RECORDS: Begin

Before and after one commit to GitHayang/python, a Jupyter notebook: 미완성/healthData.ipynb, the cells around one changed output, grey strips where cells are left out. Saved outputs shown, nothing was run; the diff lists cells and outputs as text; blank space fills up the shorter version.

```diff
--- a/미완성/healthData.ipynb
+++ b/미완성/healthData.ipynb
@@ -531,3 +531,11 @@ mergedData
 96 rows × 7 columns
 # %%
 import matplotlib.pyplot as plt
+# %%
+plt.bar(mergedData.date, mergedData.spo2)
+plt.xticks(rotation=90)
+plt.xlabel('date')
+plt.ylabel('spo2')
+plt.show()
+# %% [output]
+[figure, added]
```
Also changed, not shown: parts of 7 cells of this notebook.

RECORDS: End
RECORDS: Begin

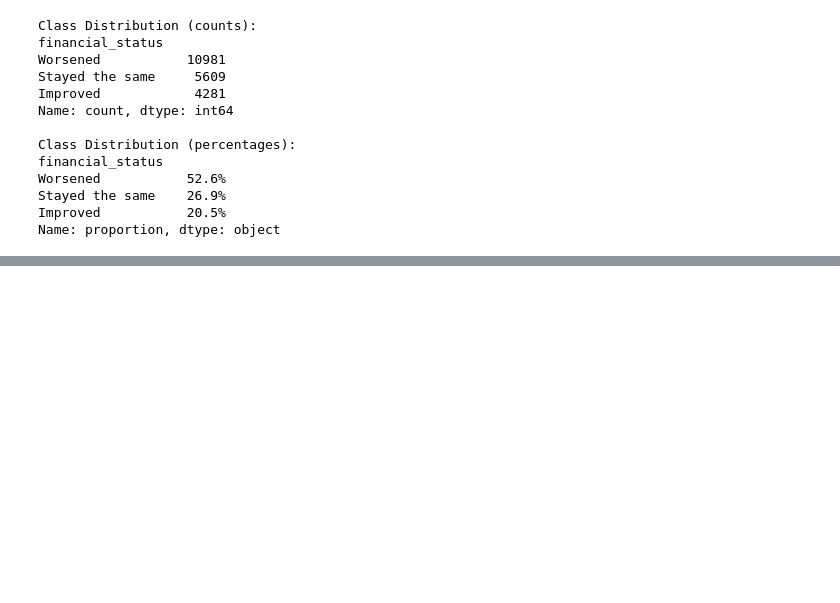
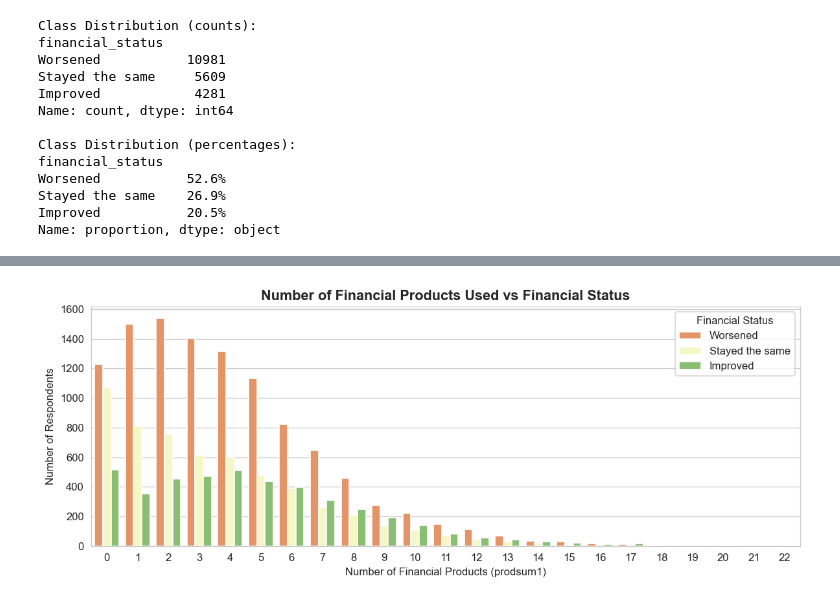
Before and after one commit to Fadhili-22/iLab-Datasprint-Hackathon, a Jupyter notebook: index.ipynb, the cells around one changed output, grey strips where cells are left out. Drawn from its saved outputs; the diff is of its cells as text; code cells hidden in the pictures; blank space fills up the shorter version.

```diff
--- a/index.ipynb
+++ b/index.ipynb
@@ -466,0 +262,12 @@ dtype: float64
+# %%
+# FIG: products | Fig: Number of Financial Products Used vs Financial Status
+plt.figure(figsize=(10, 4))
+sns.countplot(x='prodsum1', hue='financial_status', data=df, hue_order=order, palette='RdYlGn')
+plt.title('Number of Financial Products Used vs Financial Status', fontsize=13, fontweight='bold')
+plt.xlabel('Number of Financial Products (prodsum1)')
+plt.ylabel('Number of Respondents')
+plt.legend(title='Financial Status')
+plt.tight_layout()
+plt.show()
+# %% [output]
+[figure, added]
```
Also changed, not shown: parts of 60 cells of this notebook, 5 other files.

RECORDS: End
RECORDS: Begin

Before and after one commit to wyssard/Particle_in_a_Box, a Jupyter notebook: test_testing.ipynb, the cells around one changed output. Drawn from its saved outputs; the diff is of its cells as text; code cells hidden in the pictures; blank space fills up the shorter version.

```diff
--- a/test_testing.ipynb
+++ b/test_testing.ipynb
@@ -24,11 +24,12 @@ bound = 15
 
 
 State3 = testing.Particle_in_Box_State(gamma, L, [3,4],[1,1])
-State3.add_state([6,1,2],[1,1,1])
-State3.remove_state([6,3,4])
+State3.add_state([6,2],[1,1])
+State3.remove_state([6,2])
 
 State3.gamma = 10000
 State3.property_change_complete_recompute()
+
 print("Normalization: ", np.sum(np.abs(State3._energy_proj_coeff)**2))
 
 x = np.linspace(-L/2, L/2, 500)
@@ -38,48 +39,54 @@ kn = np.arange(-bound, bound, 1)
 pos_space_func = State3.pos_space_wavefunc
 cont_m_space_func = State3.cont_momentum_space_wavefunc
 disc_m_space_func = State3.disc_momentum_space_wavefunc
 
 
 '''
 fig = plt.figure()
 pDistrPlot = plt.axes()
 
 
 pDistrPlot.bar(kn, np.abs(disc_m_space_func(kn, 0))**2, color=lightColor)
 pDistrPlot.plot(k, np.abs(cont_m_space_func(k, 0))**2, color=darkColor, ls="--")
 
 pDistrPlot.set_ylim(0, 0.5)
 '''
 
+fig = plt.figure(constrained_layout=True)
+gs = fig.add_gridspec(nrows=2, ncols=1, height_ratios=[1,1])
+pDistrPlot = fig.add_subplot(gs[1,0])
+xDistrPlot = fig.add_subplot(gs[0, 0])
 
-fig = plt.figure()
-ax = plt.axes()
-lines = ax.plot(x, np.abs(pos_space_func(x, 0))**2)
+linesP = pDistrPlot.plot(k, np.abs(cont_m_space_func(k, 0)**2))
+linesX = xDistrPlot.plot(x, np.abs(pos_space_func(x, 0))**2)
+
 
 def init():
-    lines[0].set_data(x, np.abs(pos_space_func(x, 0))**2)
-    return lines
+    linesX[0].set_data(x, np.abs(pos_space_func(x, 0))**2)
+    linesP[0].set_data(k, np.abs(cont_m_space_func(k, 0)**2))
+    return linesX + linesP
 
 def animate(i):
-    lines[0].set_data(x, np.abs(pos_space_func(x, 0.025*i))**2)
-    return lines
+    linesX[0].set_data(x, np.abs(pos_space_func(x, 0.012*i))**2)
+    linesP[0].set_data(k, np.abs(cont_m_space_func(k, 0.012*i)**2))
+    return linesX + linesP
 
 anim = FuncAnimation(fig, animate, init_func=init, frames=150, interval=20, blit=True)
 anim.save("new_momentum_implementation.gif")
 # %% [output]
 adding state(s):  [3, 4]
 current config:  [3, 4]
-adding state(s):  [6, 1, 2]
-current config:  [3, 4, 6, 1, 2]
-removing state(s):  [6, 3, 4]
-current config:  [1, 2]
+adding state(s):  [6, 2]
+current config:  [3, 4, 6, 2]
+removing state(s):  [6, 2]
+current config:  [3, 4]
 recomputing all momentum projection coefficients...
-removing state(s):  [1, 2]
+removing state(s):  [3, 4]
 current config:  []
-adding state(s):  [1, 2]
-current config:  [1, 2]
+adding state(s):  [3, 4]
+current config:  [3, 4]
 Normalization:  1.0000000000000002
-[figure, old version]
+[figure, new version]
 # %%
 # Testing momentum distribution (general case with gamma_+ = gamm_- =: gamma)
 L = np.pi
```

RECORDS: End

Collect the lines of the data that carry the word "removing".

-removing state(s):  [6, 3, 4]
+removing state(s):  [6, 2]
-removing state(s):  [1, 2]
+removing state(s):  [3, 4]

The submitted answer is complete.